True cash value is just that, while the assessed value is 50 percent of true cash value.
Mooney said guidance issued by the state after PPT legislation was approved in 2012 and 2013 is “more technical than anybody wants to see” and “many people don’t understand it” — and then there’s the language voters will be looking at Aug. 5.
A ballot question in the August primary election in Michigan would end the personal property tax on industry, if approved, and also enact a partial replacement source for the PPT revenue that has been going to the state’s local taxing units. Mooney said it is “going to be known as the metropolitan areas component tax” and will be based on the use tax — the 6 percent state tax on goods bought out of state.
Cathy Lambert, a CPA who is an expert on the PPT, said the exemption for small business will only happen once if the ballot proposal fails in August. And if it does pass, it will only end the PPT on industrial companies, over a phase-out period lasting eight to 10 years. Commercial businesses will still be subject to the PPT in either case.
Lambert, a principal in state and local taxation at the Troy office of the Rehmann accounting firm, said she believes the legislature added the exemption for small business because, for many local taxing authorities, the actual amount collected was a small amount and it was a complicated process. For many tax offices, she said, “it was costing them more (to collect the tax) than they were collecting.”
Lambert said the ballot proposal language is also “real complicated.”
“I think the more important thing is just basically to know that the ballot proposals would help fund the municipalities” and other local taxing entities that are going to lose substantial revenue from the repeal of the personal property tax on industry.
The PPT is imposed on companies based on their commercial, industrial and utility equipment. Lambert said this personal property “can be anything you can touch: furniture, fixtures, equipment, computers — anything,” except the building itself and the land it is on.

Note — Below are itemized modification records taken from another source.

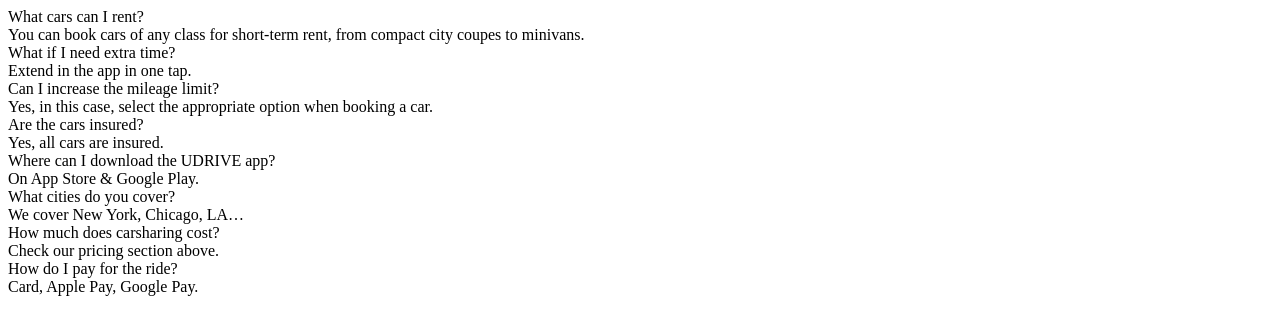
Repository: sanyathecreator/udrive-carsharing
Page: index.faq.partial.html
These files come from the project's save history. The page is drawn as it stood at one moment and after the next save; the edit follows.
The browser window is 1280 px wide. The pictures show the whole page.

Above is the page before, as saved 2025-09-11 01:36:32.

After the next save:
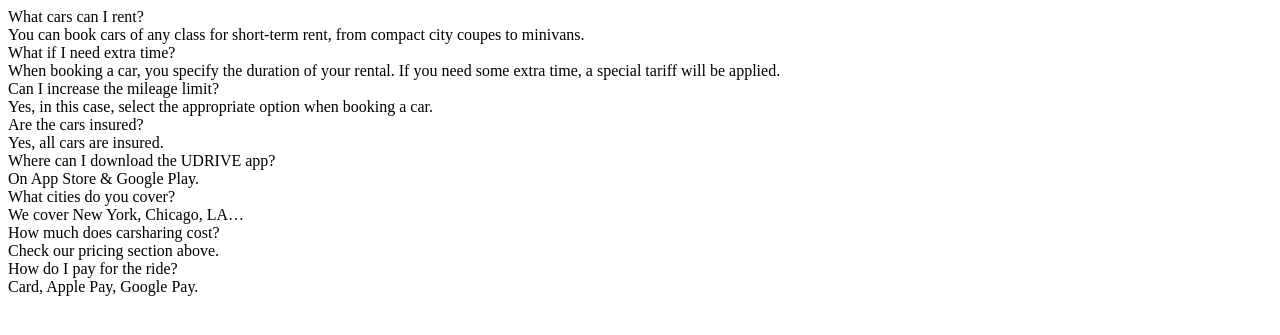
Saved 13 s later.
--- a/index.faq.partial.html
+++ b/index.faq.partial.html
@@ -7,7 +7,7 @@
 
     <div class="faq__item">
       <div class="faq__q">What if I need extra time?</div>
-      <div class="faq__a">Extend in the app in one tap.</div>
+      <div class="faq__a">When booking a car, you specify the duration of your rental. If you need some extra time, a special tariff will be applied.</div>
     </div>
 
     <div class="faq__item">
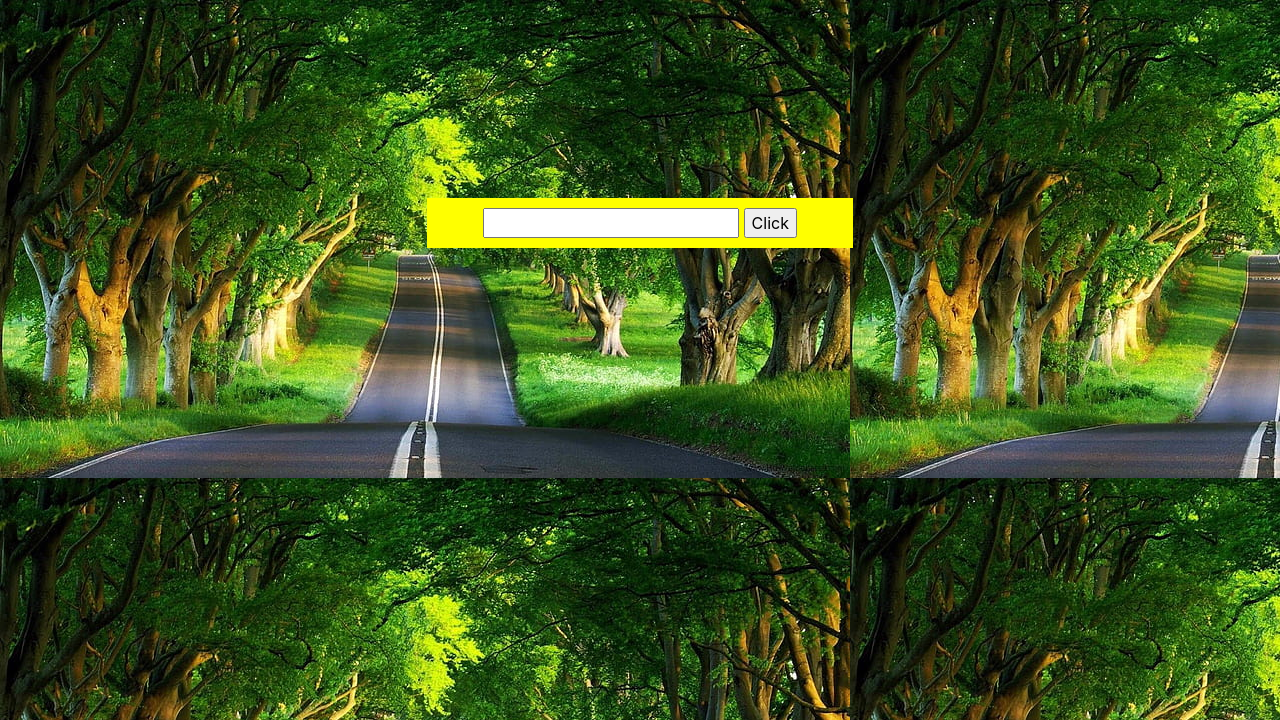
Repository: prashantkumarbind/Hospital-Weather-Concept
Page: http://localhost/weather-app/
The author's editor kept a copy of each file at every save. The page is drawn from the files as they stood at one save, then again after the next save.
The browser window is 1280 px wide. The pictures show the whole page.
The page is served by Tomcat 9.

Above is the page before, as saved 2024-01-19 07:17:51.

After the next save:
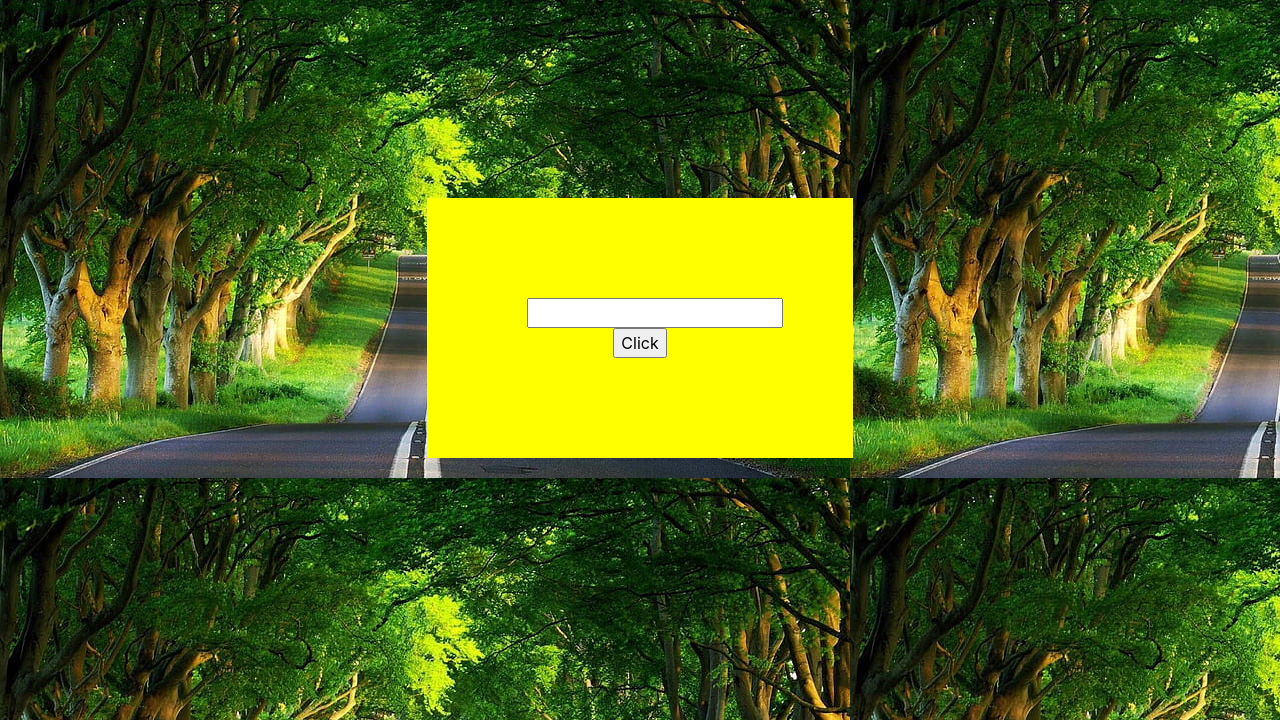
Saved 12 s later.
--- a/weather-app/src/main/webapp/index.jsp
+++ b/weather-app/src/main/webapp/index.jsp
@@ -15,7 +15,7 @@
 	.controller{
 		margin-top:150px;
 		background-color:yellow;
-		padding:10px 10px;
+		padding:100px 100px;
 
 	}
 </style>
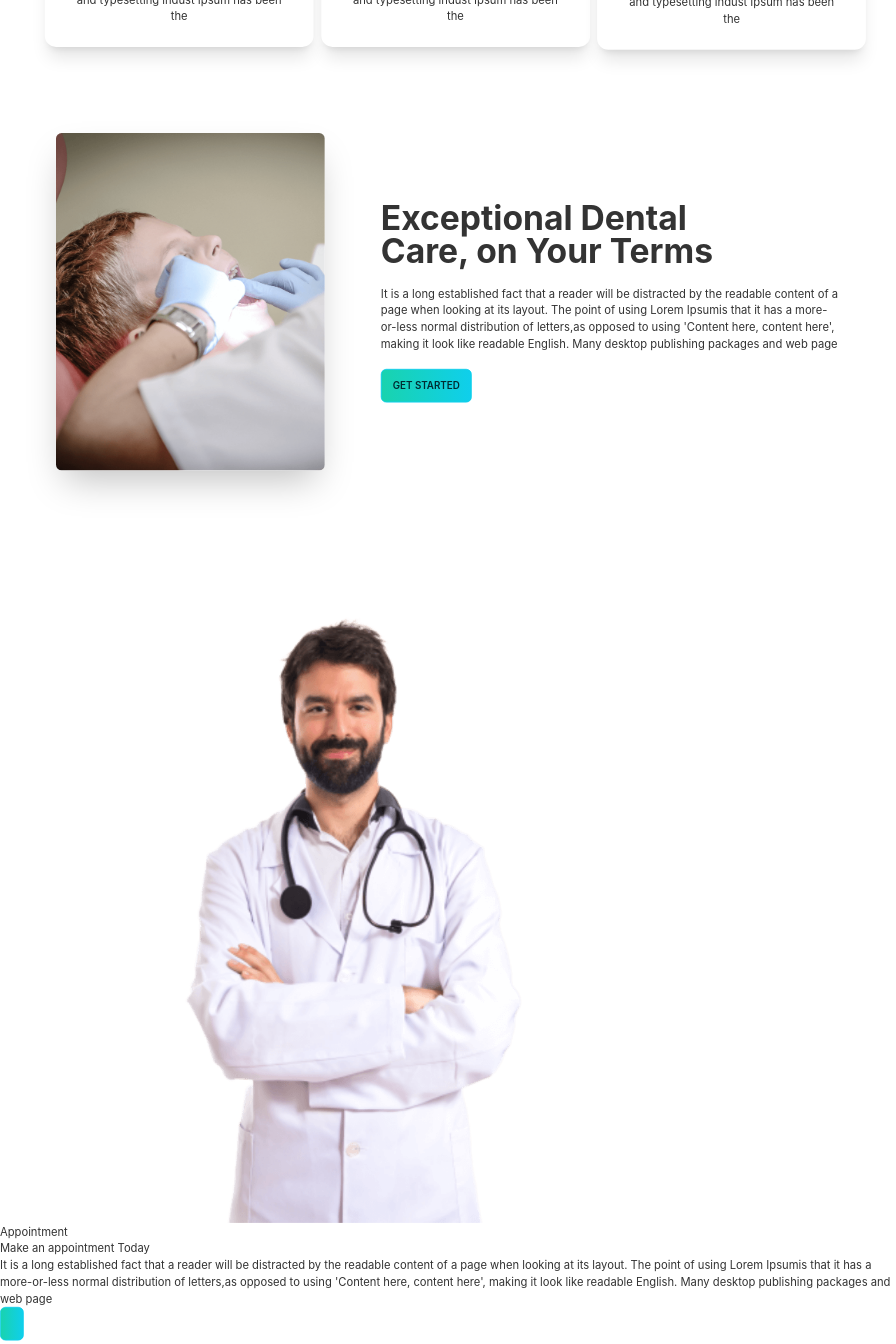
Repository: Tanvir3744/Doctors-client-website
Page: /
An editor plug-in stored every save of this project. The page is shown before and after the next save, followed by the edit.
The browser window is 1280 px wide. The pictures show the part of the page from y = 1300 to 3220 px (the page is 3220 px tall before and 3215 px after), at 70% of full size.
The project was rebuilt for these pictures with package versions that can differ from the ones it lists, and the page was loaded fresh each time. Also part of the build but not shown: src/Pages/About/About.js, src/Pages/Login/Login.js, src/Pages/NotFound/NotFound.js.

Above is the page before, as saved 2022-05-25 20:41:01.

### src/App.js
import { Routes, Route } from 'react-router-dom'
import About from './Pages/About/About';
import Home from './Pages/Home/Home';
import Login from './Pages/Login/Login';
import NotFound from './Pages/NotFound/NotFound';
import Navbar from './Pages/Shared/Navbar';
function App() {
  return (
    <div className="App">
      <Navbar></Navbar>
      <Routes>
        <Route path='/' element={<Home />}></Route>
        <Route path='/home' element={<Home />}></Route>
        <Route path='/about' element={<About />}></Route>
        <Route path='/login' element={<Login />}></Route>
        <Route path='*' element={<NotFound />}></Route>
      </Routes>
    </div>
  );
}

export default App;

### src/Pages/Home/Home.js
import React from 'react';
import InfoCards from '../../components/InfoCards';
import Banner from './Banner/Banner';
import MakeAppointment from './MakeAppointment';
import ServiceHero from './ServiceHero';
import Services from './Services';

const Home = () => {
    return (
        <div>
            <Banner />
            <InfoCards />
            <Services />
            <ServiceHero />
            <MakeAppointment />
        </div>
    );
};

export default Home;

### src/Pages/Shared/Navbar.js
import React from 'react';
import { Link } from 'react-router-dom';

const Navbar = () => {
    //menu items stored here
    const menuItems = <>
        <li><Link to="/">Home</Link></li>
        <li><Link to="/about">About</Link></li>
        <li><Link to="/appointment">Appointmenet</Link></li>
        <li><Link to="/reviews">Reviews</Link></li>
        <li><Link to="/contact">Contact Us</Link></li>
        <li><Link to="/login">Log in </Link></li>
    </>
    return (
        <div>
            <div class="navbar bg-base-100">
                <div class="navbar-start">
                    <div class="dropdown">
                        <label tabindex="0" class="btn btn-ghost lg:hidden">
                            <svg xmlns="http://www.w3.org/2000/svg" class="h-5 w-5" fill="none" viewBox="0 0 24 24" stroke="currentColor"><path stroke-linecap="round" stroke-linejoin="round" stroke-width="2" d="M4 6h16M4 12h8m-8 6h16" /></svg>
                        </label>
                        <ul tabindex="0" class="menu menu-compact dropdown-content mt-3 p-2 shadow bg-base-100 rounded-box w-52">
                           {menuItems}
                        </ul>
                    </div>
                    <Link to='/' class="btn btn-ghost normal-case text-xl">daisyUI</Link>
                </div>
                <div class="navbar-center hidden lg:flex">
                    <ul class="menu menu-horizontal p-0">
                        {menuItems}
                    </ul>
                </div>
            </div>
        </div>
    );
};

export default Navbar;

### src/components/InfoCards.js
import React from 'react';
import ChildInfoCards from './ChildInfoCards';
import Clock from './../assets/icons/clock.svg'
import Marker from './../assets/icons/marker.svg'
import Phone from './../assets/icons/phone.svg'
const InfoCards = () => {

    return (
        <div className='grid px-16 grid-cols-1 lg:grid-cols-3 gap-5 -mt-28'>
            <ChildInfoCards bgClass='bg-gradient-to-r from-secondary to-primary' cardTitle='Opening Hours' img={Clock} />
            <ChildInfoCards bgClass='bg-warning' cardTitle='Our Location' img={Marker} />
            <ChildInfoCards bgClass='bg-gradient-to-r from-secondary to-primary' cardTitle='Contact Us' img={Phone} />
        </div>
    );
};

export default InfoCards;

### src/Pages/Home/Banner/Banner.js
import React from 'react';
import chair from '../../../assets/images/chair.png'
const Banner = () => {
    return (
        <div className='px-12'>
            <div class="hero min-h-screen conatiner mx-auto">
                <div class="hero-content flex-col lg:flex-row-reverse -mt-28">
                    <img src={chair} class="max-w-sm rounded-lg shadow-2xl " />
                    <div className='px-16'>
                        <h1 class="text-5xl font-bold">Box Office News!</h1>
                        <p class="py-6">Provident cupiditate voluptatem et in. Quaerat fugiat ut assumenda excepturi exercitationem quasi. In deleniti eaque aut repudiandae et a id nisi.</p>
                        <button class="btn btn-primary text-white rounded-lg bg-gradient-to-r from-secondary to-primary">Get Started</button>
                    </div>
                </div>
            </div>
        </div>
    );
};

export default Banner;

### src/Pages/Home/MakeAppointment.js
import React from 'react';
import Appointment from "../../assets/images/appointment.png";
import Doctor from '../../assets/images/doctor.png';
const MakeAppointment = () => {
    return (
        <div>
            <div>
                <img src={Doctor} alt="Doctors image" />
            </div>
            <div>
                <h6>Appointment</h6>
                <h5>Make an appointment Today</h5>
                <p>It is a long established fact that a reader will be distracted by the readable content of a page when looking at its layout. The point of using Lorem Ipsumis that it has a more-or-less normal distribution of letters,as opposed to using 'Content here, content here', making it look like readable English. Many desktop publishing packages and web page</p>
                <button className="btn btn-primary bg-gradient-to-r from-secondary to-primary"></button>
            </div>
        </div>
    );
};

export default MakeAppointment;

### src/Pages/Home/ServiceHero.js
import React from 'react';
import Treatment from '../../assets/images/treatment.png'

const ServiceHero = () => {
    return (
        <div>
            <div class="hero min-h-screen px-16">
                <div class="hero-content flex-col lg:flex-row">
                    <img src={Treatment} class="max-w-sm rounded-lg shadow-2xl" />
                    <div className="ml-16">
                        <h1 class="text-5xl font-bold">Exceptional Dental </h1>
                        <h1 class="text-5xl font-bold">Care, on Your Terms</h1>
                        <p class="py-6">It is a long established fact that a reader will be distracted by the readable content of a page when looking at its layout. The point of using Lorem Ipsumis that it has a more-or-less normal distribution of letters,as opposed to using 'Content here, content here', making it look like readable English. Many desktop publishing packages and web page</p>
                        <button class="btn btn-primary bg-gradient-to-r from-secondary to-primary">Get Started</button>
                    </div>
                </div>
            </div>
        </div>
    );
};

export default ServiceHero;

### src/Pages/Home/Services.js
import React from 'react';
import Fluoride from '../../assets/images/fluoride.png';
import Cavity from '../../assets/images/cavity.png';
import Whitening from '../../assets/images/whitening.png';
import Service from './Service';
const Services = () => {
    const serviceData = [
        {
            _id: 1,
            img: Fluoride,
            name: 'Fluoride Treatment',
            desc: 'Lorem Ipsum is simply dummy printing and typesetting indust Ipsum has been the',
        },
        {
            _id: 2,
            img: Cavity,
            name: 'Cavity Filling',
            desc: 'Lorem Ipsum is simply dummy printing and typesetting indust Ipsum has been the'
        },
        {
            _id: 3,
            img: Whitening,
            name: 'Teeth Whitening',
            desc: 'Lorem Ipsum is simply dummy printing and typesetting indust Ipsum has been the'
        }

    ]
    return (
        <div>
            <div className=' text-center mt-20'>
                <h3 className='text-primary uppercase font-bold text-2xl'>Our Services</h3>
                <h2 className='text-4xl text-dark capitalize font-semibold'>Services we provide</h2>
            </div>
            <div className="service-cards gap-8 grid sm:grid-cols-1 md:grid-cols-2 lg:grid-cols-3  mt-8 px-16">
                {
                    serviceData.map(serve => <Service key={serve._id} service = {serve}></Service>)
                }
            </div>
        </div>
    );
};

export default Services;

### src/components/ChildInfoCards.js
import React from 'react';

const ChildInfoCards = (props) => {
    const {img, cardTitle, bgClass} = props;
    return (
        <div className='container'>
            <div className={`card lg:card-side shadow-xl p-4 pl-4  ${bgClass}`}>
                <figure><img src={img} alt="Info cards" /></figure>
                <div class="card-body text-white">
                    <h2 class="card-title">{cardTitle}</h2>
                    <p>Click the button to listen on Spotiwhy app.</p>
                </div>
            </div>
        </div>
    );
};

export default ChildInfoCards;

### src/Pages/Home/Service.js
import React from 'react';

const Service = (props) => {
    const {name, img, desc} = props.service;
    return (
        <div>
            <div className="card   w-96 bg-base-100 shadow-xl">
                <figure className="px-10 pt-10">
                    <img src={img} alt="Shoes" className="rounded-xl" />
                </figure>
                <div className="card-body items-center text-center">
                    <h2 className="card-title font-semibold text-2xl">{name}</h2>
                    <p>{desc}</p>
                </div>
            </div>
        </div>
    );
};

export default Service;

### tailwind.config.js
module.exports = {
  content: ["./src/**/*.{html,js}"],
  theme: {
    extend: {},
  },
  daisyui: {
    themes: [
      {

        mytheme: {
          primary: "#0FCFEC",
          secondary: "#19D3AE",
          neutral: "#3d4451",
          warning : "#3A4256",
          accent: "#37cdbe",
          "base-100": "#ffffff",
        },
      },
      "cupcake",
    ],
  },
  plugins: [require("daisyui")],
}

Loaded but not shown: public/index.html (common file); src/index.js (common file); src/index.css (common file); src/reportWebVitals.js (common file)

After the next save:
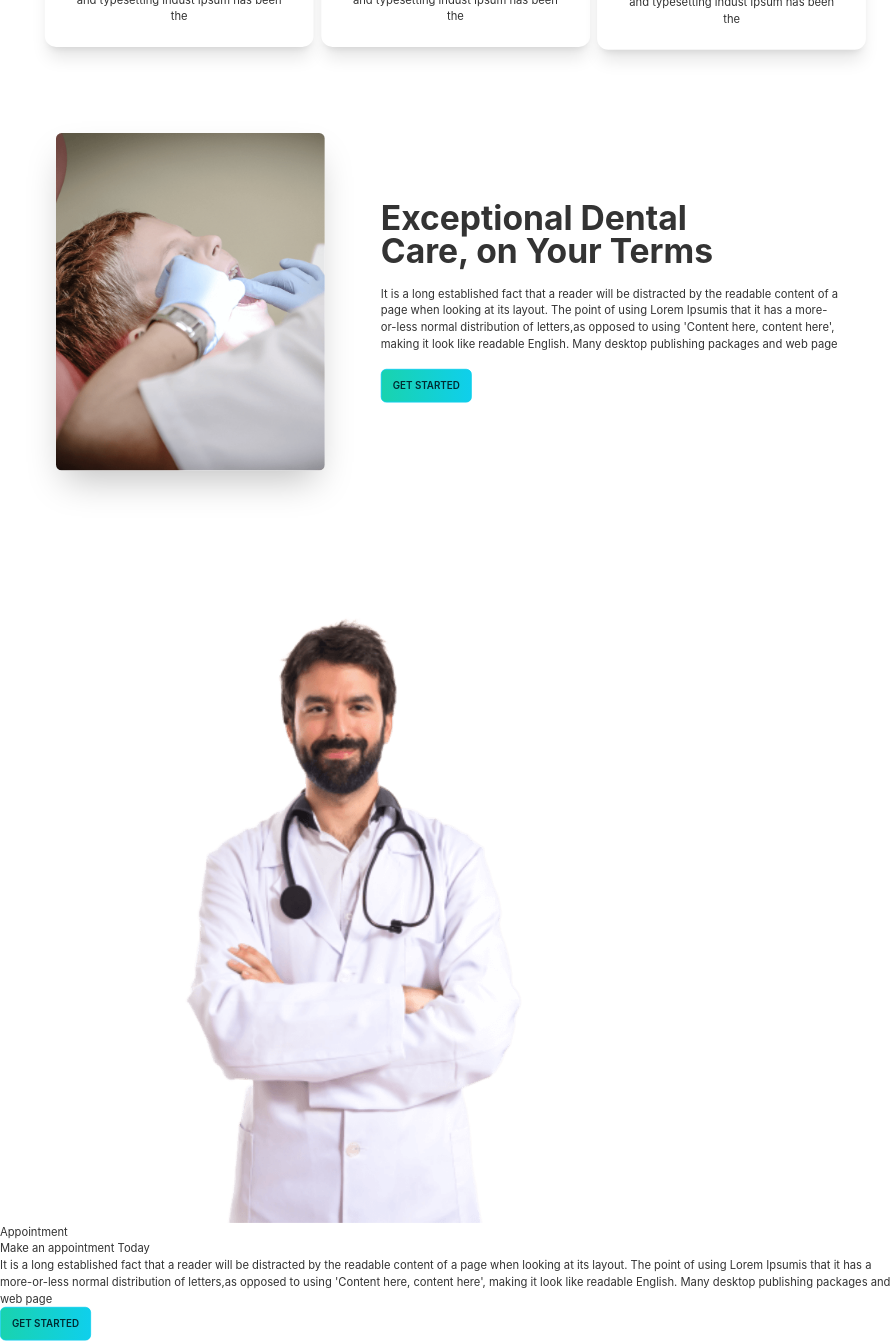
Saved 7 s later.
--- a/src/Pages/Home/MakeAppointment.js
+++ b/src/Pages/Home/MakeAppointment.js
@@ -11,7 +11,7 @@ const MakeAppointment = () => {
                 <h6>Appointment</h6>
                 <h5>Make an appointment Today</h5>
                 <p>It is a long established fact that a reader will be distracted by the readable content of a page when looking at its layout. The point of using Lorem Ipsumis that it has a more-or-less normal distribution of letters,as opposed to using 'Content here, content here', making it look like readable English. Many desktop publishing packages and web page</p>
-                <button className="btn btn-primary bg-gradient-to-r from-secondary to-primary"></button>
+                <button className="btn btn-primary bg-gradient-to-r from-secondary to-primary">Get Started</button>
             </div>
         </div>
     );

In proposing a plan to eliminate the PPT, Gov. Rick Snyder said in late 2012 it is an “antiquated tax” more than 100 years old and “presents barriers to job creation and economic growth.” He added, however, that in reducing “the burden on job providers,” a replacement plan must include ways to minimize revenue losses to local units of government.